## What to produce
Give the count of lines in the data that include the string "Parking", with no added remarks.

== Segment start ==

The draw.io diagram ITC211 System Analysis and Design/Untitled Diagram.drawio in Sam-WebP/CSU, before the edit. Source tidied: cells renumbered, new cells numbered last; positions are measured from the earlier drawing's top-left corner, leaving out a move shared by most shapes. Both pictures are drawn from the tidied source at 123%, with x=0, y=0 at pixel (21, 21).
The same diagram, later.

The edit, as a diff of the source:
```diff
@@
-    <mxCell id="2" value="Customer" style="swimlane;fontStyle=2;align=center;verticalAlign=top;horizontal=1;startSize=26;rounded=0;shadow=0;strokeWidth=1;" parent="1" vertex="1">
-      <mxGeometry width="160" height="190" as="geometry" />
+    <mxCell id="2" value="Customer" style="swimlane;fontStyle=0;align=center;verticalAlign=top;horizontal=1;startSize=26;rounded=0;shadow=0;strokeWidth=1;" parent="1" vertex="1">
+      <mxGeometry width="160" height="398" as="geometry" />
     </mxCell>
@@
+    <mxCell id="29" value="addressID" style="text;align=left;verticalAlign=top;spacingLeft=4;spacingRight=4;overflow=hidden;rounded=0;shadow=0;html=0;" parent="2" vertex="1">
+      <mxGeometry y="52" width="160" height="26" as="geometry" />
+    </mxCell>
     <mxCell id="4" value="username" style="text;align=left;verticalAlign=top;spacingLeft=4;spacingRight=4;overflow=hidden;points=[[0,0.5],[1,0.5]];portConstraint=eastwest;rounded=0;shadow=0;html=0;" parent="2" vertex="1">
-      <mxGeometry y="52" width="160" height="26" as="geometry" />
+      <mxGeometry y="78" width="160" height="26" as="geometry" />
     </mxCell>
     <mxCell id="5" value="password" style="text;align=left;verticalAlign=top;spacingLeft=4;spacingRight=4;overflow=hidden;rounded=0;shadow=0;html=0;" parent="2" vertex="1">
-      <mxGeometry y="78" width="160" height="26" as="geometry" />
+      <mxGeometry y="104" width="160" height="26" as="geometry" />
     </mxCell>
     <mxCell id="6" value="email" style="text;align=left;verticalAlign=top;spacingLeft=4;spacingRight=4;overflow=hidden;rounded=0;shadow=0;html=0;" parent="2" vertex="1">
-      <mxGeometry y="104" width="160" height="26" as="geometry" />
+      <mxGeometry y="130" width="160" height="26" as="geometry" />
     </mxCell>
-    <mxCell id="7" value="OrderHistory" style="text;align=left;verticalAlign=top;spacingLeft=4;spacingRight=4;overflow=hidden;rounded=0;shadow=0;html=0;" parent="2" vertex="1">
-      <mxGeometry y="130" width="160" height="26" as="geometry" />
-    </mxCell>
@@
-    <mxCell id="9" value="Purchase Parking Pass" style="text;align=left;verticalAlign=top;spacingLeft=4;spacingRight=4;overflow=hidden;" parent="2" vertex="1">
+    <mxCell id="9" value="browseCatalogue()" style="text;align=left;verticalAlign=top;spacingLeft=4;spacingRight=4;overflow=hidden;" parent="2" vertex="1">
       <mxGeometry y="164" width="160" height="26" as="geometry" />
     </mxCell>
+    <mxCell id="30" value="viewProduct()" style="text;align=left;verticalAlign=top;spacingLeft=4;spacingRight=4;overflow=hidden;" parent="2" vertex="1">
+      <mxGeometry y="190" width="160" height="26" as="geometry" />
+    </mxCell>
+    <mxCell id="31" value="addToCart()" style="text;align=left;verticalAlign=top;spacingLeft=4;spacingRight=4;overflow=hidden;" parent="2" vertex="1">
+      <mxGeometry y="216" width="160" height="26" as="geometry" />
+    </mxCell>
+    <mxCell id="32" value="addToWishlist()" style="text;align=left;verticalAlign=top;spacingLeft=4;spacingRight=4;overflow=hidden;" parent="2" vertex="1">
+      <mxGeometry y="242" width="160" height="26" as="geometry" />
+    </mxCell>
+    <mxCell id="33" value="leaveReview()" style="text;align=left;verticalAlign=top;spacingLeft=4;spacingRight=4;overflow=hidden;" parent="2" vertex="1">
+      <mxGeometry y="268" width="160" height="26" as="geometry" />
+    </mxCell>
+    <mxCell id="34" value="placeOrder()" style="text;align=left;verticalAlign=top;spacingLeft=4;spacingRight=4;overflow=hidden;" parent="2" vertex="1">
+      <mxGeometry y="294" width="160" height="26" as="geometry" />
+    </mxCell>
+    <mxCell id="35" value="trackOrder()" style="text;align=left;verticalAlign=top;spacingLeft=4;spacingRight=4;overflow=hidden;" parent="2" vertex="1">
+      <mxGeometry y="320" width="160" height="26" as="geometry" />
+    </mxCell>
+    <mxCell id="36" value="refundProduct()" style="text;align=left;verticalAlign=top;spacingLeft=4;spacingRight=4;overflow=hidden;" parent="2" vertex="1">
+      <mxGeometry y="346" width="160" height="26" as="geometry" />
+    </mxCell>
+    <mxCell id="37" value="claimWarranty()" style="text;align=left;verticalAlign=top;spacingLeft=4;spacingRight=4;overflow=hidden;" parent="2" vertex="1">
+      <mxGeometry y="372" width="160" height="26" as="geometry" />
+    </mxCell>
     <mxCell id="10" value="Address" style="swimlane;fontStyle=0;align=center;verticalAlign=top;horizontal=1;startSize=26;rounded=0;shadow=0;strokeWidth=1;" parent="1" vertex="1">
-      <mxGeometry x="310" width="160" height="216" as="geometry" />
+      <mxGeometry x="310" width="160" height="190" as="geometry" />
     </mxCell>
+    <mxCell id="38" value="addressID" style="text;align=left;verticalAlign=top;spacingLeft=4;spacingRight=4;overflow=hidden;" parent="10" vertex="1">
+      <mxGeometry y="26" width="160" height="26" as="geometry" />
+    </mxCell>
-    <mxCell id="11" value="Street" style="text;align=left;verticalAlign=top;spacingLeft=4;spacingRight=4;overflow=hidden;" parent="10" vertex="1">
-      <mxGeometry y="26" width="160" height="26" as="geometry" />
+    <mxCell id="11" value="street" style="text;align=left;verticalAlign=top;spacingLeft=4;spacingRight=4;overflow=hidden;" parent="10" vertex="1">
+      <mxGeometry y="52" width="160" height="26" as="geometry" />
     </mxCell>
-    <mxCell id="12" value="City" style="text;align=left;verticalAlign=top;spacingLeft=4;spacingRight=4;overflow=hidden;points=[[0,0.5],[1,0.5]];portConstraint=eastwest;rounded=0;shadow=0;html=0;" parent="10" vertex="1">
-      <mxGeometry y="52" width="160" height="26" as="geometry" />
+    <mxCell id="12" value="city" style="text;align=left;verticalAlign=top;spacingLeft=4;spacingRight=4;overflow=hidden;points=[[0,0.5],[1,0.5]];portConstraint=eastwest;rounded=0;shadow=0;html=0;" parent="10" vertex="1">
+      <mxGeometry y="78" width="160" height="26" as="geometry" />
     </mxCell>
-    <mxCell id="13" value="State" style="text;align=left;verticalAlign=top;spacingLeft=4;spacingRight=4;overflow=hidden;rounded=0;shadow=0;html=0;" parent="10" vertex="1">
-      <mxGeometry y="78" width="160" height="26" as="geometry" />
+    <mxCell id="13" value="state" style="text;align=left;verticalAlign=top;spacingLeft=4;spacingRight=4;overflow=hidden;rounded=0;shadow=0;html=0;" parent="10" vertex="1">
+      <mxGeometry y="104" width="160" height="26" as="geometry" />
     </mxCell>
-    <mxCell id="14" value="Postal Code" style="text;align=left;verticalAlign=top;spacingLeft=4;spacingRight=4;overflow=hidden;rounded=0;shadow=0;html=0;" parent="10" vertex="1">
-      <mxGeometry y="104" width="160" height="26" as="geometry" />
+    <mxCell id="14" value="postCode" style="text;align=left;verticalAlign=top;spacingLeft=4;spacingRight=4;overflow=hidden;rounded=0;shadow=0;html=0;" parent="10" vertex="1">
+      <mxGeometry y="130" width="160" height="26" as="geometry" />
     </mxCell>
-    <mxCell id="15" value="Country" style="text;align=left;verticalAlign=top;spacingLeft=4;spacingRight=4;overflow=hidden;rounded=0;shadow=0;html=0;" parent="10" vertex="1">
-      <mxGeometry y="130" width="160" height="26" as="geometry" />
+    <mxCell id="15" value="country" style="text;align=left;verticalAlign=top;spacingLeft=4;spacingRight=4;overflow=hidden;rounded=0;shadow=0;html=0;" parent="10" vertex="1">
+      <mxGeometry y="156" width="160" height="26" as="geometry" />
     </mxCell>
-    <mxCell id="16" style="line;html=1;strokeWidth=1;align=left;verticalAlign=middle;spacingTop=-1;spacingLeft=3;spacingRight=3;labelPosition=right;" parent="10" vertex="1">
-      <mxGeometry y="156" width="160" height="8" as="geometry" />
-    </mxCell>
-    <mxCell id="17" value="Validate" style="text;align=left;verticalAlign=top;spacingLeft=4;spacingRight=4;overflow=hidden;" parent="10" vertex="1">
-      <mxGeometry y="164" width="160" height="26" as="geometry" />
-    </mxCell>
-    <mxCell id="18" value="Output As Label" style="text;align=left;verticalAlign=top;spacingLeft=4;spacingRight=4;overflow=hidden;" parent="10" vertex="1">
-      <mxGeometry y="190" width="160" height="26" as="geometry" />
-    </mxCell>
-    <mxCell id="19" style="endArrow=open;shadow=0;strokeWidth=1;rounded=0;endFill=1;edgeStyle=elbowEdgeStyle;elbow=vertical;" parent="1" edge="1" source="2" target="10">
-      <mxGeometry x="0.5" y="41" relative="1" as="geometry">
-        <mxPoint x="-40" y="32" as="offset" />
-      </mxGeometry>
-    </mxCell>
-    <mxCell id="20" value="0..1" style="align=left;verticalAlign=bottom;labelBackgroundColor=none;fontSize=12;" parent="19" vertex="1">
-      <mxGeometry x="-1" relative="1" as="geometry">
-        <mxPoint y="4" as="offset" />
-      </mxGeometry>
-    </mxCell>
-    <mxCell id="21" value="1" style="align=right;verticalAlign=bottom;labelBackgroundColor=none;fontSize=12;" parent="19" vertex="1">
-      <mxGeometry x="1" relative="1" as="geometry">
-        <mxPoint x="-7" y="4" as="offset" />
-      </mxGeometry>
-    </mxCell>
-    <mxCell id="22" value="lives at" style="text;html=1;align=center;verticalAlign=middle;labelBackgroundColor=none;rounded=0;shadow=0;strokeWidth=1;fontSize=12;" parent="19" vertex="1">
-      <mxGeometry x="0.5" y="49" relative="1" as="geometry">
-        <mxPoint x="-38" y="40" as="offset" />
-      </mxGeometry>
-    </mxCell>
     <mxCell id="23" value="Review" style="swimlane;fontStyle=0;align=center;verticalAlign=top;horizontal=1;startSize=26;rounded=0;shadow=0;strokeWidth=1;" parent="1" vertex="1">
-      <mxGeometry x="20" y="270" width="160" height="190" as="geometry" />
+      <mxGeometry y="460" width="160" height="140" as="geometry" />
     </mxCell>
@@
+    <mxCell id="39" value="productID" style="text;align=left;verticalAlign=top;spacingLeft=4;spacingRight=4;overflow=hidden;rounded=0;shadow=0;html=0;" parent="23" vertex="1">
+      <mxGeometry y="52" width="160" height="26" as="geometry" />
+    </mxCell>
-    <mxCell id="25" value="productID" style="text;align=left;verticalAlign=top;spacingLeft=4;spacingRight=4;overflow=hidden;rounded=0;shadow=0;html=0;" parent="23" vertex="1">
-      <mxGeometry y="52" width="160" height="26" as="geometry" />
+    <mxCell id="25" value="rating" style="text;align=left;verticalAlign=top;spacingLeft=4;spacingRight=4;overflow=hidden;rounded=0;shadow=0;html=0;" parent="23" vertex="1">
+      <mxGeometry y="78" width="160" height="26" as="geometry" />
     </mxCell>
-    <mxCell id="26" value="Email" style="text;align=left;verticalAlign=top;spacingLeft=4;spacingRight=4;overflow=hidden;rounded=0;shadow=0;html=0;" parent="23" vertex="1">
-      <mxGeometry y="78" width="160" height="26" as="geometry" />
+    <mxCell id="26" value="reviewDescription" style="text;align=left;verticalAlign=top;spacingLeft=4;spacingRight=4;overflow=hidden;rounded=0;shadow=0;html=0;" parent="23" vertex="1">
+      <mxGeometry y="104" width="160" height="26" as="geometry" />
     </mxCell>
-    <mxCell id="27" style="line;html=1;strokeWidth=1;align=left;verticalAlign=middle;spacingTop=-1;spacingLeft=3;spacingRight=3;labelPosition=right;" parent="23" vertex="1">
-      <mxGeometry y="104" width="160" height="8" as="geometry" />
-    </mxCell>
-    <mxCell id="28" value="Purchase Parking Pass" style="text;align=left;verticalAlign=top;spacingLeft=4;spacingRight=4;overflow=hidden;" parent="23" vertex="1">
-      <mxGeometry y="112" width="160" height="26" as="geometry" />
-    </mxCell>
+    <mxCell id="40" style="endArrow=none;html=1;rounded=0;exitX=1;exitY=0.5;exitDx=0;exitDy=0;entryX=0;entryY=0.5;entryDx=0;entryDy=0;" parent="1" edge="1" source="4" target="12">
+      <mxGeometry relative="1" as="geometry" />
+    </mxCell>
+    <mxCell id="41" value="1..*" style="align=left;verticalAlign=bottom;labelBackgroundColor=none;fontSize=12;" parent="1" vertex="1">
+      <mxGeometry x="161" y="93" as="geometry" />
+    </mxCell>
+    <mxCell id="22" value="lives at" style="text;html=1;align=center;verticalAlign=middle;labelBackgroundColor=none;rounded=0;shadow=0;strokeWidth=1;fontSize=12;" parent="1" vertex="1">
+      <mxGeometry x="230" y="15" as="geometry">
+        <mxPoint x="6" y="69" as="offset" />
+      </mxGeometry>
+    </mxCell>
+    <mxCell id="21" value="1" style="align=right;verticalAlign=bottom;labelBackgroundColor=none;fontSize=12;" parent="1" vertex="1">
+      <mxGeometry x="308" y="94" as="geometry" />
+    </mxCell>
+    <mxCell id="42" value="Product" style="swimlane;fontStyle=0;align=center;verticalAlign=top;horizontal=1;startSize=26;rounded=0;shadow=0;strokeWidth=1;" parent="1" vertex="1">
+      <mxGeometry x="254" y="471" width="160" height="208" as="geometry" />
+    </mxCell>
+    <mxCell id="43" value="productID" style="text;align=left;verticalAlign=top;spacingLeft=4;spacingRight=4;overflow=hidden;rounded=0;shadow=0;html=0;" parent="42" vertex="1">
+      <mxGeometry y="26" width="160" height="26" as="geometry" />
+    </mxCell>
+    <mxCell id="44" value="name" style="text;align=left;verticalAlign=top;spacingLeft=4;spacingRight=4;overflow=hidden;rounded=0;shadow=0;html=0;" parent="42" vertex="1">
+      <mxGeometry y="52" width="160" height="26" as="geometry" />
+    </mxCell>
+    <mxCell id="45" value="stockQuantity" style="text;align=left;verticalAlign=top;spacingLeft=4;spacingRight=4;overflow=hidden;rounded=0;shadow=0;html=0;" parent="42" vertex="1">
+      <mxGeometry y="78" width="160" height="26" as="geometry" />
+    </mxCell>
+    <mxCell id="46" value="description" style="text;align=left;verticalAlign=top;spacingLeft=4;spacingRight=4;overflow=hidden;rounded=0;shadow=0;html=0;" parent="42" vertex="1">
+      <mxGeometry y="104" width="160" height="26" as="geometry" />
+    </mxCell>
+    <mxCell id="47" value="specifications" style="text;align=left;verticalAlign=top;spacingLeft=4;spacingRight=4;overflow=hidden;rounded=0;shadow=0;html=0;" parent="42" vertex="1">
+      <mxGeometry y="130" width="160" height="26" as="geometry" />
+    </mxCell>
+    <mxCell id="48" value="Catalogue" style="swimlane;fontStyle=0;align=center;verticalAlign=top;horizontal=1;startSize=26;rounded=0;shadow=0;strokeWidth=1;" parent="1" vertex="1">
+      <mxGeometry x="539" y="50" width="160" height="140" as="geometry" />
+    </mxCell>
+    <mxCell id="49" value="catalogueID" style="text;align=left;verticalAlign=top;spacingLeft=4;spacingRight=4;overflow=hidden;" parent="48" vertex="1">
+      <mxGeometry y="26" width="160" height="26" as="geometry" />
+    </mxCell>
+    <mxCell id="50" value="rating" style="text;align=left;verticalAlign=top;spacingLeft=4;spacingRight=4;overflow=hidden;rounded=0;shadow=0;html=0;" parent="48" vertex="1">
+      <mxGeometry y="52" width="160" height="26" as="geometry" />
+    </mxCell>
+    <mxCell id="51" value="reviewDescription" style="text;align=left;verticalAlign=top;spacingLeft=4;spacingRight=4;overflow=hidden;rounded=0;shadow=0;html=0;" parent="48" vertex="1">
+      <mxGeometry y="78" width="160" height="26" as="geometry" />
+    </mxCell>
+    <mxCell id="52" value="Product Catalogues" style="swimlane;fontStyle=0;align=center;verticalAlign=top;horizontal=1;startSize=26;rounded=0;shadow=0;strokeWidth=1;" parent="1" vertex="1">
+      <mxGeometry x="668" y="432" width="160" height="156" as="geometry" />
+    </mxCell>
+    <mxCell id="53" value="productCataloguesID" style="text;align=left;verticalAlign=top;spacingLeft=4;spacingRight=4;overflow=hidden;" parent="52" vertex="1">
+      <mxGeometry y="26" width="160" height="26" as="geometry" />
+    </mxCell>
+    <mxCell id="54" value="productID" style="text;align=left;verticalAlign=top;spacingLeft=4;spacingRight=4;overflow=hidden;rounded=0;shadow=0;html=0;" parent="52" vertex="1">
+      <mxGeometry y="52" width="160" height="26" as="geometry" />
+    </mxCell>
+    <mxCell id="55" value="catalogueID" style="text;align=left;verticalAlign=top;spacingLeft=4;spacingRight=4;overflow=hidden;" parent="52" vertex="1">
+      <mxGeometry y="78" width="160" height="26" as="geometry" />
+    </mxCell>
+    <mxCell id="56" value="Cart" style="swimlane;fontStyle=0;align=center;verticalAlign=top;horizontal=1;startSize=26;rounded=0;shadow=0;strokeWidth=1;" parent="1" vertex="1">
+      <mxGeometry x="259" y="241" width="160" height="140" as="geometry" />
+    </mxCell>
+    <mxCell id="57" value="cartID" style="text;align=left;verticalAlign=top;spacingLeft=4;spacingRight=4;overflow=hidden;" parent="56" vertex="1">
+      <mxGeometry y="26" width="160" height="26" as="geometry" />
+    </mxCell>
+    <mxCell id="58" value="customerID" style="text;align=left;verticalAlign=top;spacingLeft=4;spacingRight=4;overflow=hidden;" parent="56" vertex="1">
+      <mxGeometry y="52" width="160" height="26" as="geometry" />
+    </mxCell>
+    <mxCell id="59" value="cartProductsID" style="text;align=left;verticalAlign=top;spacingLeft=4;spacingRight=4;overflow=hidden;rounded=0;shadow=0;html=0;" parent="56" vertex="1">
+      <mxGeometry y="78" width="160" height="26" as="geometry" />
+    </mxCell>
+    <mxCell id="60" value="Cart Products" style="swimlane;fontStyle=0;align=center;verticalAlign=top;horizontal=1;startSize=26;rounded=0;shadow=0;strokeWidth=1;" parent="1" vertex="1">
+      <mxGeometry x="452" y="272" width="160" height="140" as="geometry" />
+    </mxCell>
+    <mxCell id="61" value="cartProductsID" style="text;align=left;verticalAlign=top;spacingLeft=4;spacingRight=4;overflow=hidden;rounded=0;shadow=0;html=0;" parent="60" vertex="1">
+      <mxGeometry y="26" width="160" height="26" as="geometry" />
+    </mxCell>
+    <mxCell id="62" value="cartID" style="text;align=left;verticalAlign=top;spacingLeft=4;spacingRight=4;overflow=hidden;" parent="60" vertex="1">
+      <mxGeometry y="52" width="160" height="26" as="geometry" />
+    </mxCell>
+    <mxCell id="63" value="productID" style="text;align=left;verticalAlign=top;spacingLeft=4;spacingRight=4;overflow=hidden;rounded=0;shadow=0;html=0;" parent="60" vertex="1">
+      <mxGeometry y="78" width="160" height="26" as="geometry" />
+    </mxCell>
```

== Segment end ==

## Exercise output
2